§ **What you will do**
Print the lines in the listing below that fall between the line with "Before and after one commit to lillycham/akyuu, a" and the line with "Tick the resolve", those two lines included, exactly as they stand and with nothing else.

§ **Information**
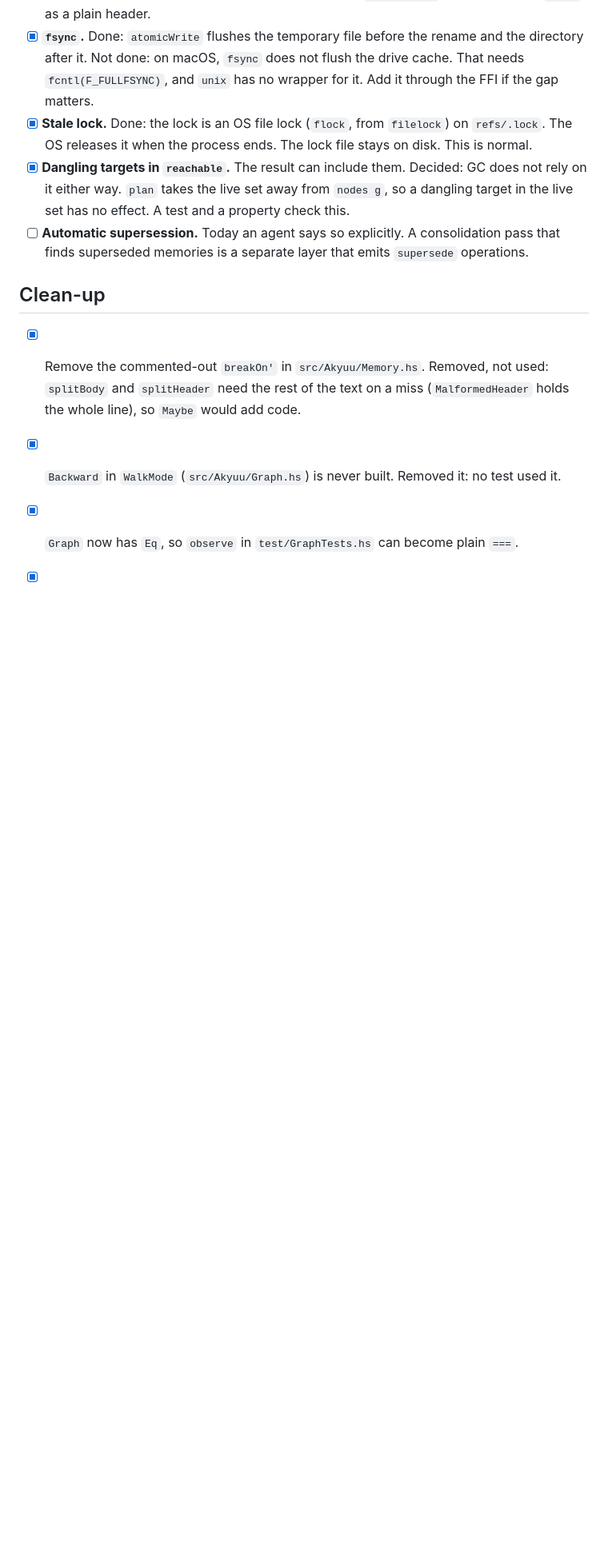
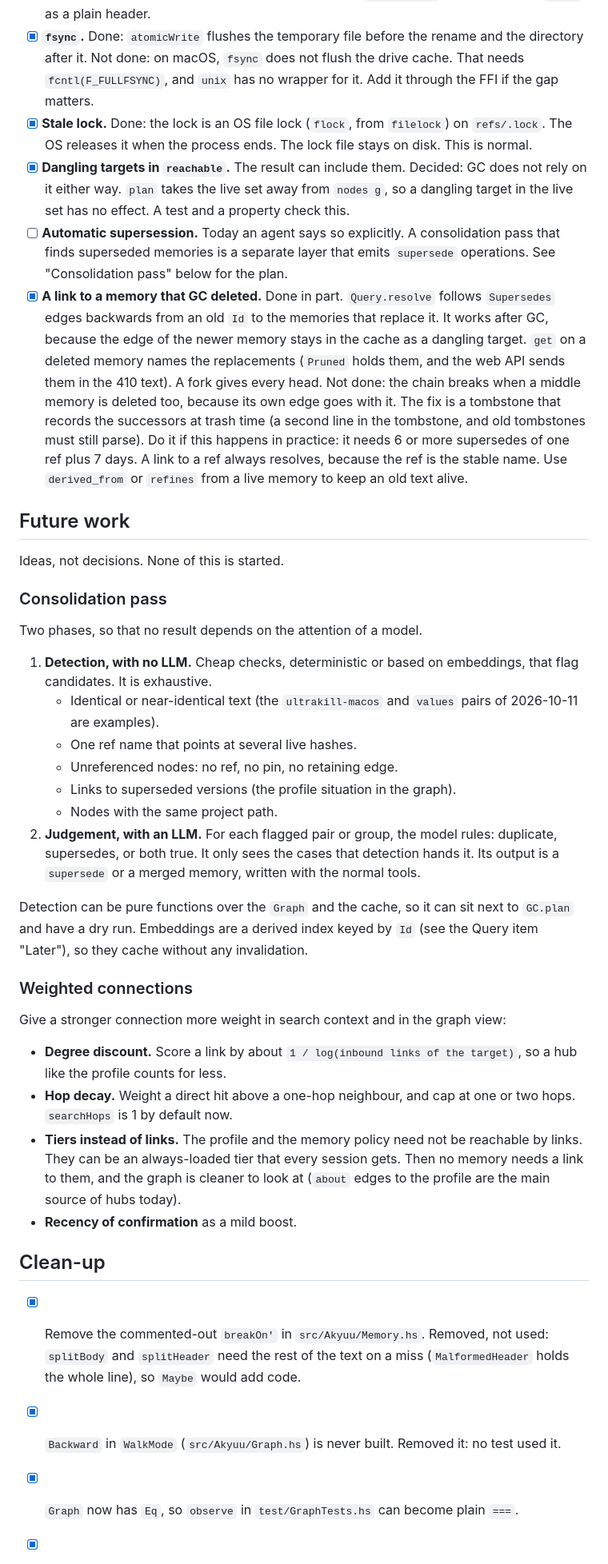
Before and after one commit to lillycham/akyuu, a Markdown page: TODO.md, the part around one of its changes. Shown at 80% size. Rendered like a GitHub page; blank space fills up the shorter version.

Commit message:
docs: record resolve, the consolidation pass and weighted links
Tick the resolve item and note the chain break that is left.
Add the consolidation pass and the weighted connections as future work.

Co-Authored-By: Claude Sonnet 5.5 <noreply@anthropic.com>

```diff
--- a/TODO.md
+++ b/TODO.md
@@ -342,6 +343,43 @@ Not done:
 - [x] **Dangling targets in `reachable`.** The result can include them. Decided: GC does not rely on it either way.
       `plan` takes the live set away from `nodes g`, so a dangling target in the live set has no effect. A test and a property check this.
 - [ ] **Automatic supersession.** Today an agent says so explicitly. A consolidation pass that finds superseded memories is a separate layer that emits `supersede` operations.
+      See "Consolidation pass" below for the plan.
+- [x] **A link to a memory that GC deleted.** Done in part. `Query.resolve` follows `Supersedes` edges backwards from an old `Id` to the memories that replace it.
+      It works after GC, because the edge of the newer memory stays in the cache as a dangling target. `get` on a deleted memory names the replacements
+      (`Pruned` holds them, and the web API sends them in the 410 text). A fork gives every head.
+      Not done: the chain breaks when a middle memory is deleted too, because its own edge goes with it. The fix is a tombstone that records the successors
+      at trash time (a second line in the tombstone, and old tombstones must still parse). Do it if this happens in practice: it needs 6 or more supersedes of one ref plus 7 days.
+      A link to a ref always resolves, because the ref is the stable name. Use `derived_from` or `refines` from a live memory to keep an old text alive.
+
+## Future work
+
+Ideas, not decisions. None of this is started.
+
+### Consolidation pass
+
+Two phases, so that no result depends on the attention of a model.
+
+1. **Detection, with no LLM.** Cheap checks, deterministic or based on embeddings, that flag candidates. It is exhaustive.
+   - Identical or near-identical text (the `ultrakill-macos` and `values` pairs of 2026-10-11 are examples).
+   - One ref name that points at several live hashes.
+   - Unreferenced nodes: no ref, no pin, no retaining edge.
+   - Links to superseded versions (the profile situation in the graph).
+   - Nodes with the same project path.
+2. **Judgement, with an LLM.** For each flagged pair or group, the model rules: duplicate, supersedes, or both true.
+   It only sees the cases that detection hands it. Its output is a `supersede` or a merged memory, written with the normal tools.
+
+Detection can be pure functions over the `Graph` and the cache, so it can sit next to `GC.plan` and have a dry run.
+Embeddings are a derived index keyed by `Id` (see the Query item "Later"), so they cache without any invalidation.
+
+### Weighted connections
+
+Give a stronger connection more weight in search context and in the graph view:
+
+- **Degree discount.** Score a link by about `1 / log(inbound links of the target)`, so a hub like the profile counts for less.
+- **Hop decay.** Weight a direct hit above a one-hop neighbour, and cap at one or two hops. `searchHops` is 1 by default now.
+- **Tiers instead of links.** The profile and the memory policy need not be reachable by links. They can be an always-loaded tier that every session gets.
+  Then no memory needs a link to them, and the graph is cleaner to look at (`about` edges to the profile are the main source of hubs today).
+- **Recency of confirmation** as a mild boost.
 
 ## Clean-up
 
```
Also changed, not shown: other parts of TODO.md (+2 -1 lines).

---

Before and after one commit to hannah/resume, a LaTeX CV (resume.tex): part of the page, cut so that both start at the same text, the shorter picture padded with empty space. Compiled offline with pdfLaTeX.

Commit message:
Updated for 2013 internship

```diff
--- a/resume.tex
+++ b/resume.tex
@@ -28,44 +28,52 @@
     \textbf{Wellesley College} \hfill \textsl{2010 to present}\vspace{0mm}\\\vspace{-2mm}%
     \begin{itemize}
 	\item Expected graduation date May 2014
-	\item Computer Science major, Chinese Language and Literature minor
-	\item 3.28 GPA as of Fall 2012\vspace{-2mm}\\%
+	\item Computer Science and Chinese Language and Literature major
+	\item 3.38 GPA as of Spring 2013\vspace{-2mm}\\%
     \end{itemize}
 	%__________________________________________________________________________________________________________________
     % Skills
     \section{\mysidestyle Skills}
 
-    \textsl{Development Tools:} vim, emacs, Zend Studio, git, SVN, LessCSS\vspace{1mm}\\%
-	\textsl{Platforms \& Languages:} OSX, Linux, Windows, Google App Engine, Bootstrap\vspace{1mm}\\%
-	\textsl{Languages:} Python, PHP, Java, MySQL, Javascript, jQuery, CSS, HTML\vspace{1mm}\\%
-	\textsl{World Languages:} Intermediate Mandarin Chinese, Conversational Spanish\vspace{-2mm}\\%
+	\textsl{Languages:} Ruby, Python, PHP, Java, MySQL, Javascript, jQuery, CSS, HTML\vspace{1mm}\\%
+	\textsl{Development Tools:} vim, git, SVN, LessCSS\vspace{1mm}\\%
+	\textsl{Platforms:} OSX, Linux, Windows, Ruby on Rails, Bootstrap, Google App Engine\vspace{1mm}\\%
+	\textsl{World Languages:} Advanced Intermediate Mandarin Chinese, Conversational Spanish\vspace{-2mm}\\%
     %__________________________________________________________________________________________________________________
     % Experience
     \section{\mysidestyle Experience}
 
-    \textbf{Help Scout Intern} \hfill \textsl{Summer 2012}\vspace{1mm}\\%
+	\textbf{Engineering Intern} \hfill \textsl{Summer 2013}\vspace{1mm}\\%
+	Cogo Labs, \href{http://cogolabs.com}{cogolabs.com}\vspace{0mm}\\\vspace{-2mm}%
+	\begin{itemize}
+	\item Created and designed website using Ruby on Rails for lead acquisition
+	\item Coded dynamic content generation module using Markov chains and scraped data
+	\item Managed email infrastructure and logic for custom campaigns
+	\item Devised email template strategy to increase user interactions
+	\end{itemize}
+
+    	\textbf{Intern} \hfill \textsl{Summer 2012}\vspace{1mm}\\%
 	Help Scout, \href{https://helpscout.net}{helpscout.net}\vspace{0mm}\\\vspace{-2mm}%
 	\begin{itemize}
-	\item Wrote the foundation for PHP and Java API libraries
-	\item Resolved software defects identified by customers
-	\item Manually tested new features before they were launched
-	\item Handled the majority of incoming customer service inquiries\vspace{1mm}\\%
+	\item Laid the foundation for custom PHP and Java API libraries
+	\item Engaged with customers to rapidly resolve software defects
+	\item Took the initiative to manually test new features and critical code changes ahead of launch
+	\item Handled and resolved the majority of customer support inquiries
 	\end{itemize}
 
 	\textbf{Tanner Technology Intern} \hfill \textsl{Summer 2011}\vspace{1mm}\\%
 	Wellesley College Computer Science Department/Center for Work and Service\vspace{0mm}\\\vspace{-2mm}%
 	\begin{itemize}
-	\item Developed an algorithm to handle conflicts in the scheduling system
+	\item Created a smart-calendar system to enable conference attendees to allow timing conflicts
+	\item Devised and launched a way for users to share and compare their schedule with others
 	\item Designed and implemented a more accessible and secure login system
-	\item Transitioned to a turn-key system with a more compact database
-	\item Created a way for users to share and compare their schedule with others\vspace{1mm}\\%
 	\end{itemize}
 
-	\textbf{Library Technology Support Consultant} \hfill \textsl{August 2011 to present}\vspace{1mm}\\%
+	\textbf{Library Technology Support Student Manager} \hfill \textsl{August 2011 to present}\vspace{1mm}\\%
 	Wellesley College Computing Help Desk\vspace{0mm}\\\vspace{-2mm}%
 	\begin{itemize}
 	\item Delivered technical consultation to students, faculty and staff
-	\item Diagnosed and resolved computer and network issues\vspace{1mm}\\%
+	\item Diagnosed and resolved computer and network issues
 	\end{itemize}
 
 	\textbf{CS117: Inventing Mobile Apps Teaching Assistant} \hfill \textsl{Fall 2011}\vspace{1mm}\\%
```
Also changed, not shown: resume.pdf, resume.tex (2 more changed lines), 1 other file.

§ **Final answer**
Before and after one commit to lillycham/akyuu, a Markdown page: TODO.md, the part around one of its changes. Shown at 80% size. Rendered like a GitHub page; blank space fills up the shorter version.

Commit message:
docs: record resolve, the consolidation pass and weighted links
Tick the resolve item and note the chain break that is left.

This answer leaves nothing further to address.